──────── Exercise inputs

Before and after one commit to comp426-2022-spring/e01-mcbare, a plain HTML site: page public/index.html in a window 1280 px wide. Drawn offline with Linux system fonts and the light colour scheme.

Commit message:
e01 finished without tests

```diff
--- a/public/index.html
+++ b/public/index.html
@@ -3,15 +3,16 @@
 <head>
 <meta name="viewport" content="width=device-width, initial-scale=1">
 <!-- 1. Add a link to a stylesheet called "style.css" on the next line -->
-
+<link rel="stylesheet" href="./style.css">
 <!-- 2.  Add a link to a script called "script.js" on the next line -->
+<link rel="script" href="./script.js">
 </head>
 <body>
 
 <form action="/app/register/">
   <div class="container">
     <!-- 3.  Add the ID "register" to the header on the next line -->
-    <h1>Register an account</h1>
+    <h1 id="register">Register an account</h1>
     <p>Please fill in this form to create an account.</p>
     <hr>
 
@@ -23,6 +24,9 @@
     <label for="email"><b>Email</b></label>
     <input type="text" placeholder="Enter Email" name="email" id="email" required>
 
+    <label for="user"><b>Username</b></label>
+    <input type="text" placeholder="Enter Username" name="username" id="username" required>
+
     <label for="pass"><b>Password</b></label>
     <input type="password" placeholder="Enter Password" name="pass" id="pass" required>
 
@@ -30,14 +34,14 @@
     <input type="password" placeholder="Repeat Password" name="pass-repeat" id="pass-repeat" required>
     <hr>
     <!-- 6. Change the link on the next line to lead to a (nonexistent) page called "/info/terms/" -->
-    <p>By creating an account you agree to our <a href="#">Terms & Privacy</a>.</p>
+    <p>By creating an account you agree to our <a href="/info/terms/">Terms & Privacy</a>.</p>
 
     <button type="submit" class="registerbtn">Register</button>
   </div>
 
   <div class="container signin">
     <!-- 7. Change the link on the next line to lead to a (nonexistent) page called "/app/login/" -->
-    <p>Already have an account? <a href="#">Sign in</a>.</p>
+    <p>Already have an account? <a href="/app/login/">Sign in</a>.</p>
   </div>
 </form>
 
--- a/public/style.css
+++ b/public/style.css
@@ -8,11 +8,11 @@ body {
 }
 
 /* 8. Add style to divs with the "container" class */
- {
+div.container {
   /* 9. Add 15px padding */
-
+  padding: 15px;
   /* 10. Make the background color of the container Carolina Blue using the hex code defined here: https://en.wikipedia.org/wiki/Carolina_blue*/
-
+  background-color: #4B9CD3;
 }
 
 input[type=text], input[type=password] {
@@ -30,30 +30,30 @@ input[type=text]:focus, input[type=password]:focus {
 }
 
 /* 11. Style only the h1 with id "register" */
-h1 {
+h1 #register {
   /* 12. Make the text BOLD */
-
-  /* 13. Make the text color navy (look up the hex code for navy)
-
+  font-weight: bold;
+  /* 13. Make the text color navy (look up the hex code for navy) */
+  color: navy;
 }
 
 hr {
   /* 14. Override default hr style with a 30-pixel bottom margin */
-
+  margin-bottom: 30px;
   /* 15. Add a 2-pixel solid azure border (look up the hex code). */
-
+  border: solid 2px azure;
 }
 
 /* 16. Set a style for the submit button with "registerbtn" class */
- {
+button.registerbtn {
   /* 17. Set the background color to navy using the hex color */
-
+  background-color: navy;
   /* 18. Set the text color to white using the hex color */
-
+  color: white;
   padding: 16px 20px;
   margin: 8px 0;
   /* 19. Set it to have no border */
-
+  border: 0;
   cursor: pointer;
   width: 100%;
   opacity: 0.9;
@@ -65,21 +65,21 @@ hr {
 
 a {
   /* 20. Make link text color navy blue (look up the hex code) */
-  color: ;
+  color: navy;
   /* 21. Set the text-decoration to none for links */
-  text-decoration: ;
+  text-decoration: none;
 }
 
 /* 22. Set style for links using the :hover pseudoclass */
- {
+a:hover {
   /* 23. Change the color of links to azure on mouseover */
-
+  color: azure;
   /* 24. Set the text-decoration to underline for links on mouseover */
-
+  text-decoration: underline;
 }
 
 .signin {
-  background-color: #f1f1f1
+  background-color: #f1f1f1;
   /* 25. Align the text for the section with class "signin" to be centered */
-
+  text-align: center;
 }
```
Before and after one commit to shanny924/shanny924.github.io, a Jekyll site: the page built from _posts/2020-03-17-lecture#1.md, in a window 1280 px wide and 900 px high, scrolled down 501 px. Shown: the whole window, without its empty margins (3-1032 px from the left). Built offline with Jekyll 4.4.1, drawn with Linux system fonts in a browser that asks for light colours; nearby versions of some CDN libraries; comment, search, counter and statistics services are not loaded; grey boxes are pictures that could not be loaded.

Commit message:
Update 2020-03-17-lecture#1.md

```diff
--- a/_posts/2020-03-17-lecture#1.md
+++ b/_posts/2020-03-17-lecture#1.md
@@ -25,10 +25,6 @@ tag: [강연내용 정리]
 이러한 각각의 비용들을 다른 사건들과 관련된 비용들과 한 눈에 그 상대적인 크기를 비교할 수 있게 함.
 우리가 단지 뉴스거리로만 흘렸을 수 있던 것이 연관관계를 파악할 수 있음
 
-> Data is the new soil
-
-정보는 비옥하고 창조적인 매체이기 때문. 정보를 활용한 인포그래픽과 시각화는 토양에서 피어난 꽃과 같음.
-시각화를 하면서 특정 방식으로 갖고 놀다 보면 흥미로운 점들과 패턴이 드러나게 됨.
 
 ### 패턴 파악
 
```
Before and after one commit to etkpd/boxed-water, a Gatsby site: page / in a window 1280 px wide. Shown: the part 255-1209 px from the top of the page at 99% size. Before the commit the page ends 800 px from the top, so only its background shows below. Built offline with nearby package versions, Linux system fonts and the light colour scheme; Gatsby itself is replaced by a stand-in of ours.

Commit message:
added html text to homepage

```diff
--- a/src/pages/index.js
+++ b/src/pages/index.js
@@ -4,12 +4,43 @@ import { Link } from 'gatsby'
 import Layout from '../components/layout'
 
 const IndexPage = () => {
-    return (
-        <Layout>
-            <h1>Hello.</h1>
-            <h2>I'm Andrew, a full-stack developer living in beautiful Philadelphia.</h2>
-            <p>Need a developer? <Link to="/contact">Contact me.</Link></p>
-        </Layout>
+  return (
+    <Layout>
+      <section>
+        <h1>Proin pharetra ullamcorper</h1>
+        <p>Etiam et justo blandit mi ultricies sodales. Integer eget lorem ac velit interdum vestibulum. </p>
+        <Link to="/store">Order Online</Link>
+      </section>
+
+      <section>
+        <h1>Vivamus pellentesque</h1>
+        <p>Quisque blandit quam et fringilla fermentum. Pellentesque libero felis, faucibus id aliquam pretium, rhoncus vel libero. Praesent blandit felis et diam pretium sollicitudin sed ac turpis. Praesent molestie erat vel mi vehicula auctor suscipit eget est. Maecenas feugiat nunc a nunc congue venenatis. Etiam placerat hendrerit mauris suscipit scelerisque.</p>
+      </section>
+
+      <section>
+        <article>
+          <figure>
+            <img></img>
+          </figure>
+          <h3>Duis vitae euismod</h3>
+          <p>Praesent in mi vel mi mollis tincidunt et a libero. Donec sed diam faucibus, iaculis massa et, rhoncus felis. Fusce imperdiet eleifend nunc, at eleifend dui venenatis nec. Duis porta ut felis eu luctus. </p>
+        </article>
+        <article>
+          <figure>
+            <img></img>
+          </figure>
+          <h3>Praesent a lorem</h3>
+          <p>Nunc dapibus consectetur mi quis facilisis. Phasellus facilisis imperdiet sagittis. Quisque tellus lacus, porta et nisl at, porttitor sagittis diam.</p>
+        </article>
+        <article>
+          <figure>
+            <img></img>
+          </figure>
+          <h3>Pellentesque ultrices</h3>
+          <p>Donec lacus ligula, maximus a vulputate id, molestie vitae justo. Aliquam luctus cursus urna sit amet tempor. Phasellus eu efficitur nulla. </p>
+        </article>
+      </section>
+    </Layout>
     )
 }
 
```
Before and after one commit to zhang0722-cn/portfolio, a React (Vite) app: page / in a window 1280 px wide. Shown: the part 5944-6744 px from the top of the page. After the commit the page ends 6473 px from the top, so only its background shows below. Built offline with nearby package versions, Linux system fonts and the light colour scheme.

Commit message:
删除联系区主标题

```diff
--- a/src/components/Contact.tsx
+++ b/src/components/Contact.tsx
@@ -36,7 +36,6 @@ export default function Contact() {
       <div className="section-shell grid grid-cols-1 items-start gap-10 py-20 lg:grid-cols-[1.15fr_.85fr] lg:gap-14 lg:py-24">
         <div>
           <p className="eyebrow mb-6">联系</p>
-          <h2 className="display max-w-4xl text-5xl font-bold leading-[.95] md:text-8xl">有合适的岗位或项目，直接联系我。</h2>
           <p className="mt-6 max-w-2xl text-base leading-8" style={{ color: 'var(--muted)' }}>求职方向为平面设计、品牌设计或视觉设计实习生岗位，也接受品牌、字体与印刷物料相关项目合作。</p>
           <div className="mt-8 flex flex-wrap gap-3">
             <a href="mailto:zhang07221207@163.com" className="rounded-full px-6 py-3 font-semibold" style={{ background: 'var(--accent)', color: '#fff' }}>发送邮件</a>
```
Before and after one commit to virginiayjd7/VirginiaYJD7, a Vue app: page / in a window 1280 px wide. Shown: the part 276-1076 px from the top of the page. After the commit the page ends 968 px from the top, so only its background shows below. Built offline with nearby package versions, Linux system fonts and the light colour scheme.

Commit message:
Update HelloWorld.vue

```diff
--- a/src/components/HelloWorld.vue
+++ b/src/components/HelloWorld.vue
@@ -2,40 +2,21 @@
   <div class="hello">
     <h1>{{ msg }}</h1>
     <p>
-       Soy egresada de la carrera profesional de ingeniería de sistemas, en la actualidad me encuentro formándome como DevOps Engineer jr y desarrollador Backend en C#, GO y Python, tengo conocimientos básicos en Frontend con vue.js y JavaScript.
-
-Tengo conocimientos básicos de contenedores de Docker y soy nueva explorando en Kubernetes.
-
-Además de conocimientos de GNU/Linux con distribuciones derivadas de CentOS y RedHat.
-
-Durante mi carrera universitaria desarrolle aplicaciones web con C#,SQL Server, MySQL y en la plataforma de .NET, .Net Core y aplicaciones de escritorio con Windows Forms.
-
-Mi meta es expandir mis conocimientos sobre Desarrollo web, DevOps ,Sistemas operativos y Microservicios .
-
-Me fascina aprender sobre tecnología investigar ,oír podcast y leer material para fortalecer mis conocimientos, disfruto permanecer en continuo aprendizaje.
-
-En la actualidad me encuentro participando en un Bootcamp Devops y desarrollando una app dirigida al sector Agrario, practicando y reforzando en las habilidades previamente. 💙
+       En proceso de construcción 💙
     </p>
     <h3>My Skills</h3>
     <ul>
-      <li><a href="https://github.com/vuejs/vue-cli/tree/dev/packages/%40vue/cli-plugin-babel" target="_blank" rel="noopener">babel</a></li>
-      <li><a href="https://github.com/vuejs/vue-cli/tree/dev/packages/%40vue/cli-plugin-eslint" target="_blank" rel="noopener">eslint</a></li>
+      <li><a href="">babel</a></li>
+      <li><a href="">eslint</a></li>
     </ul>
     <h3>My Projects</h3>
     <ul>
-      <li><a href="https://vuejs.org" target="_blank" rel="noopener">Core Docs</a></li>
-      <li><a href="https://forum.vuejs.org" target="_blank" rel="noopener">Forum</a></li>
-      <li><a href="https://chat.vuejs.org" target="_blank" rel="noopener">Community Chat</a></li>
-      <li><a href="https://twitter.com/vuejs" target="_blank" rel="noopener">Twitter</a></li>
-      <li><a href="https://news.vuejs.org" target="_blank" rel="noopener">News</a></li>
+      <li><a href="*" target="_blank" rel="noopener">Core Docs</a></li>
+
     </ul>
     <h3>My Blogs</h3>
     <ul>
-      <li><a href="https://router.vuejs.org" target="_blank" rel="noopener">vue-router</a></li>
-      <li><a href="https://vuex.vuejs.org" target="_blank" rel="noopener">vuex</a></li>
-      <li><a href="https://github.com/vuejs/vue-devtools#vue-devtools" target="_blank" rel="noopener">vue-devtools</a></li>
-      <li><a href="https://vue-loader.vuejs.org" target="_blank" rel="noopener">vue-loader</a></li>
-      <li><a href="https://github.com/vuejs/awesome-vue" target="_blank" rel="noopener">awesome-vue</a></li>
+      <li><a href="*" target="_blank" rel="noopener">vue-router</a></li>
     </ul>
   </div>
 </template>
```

────────────────

* Prompt *
Find the string "public" in the data. Report each line it appears in.

* Response area *
Before and after one commit to comp426-2022-spring/e01-mcbare, a plain HTML site: page public/index.html in a window 1280 px wide. Drawn offline with Linux system fonts and the light colour scheme.
--- a/public/index.html
+++ b/public/index.html
--- a/public/style.css
+++ b/public/style.css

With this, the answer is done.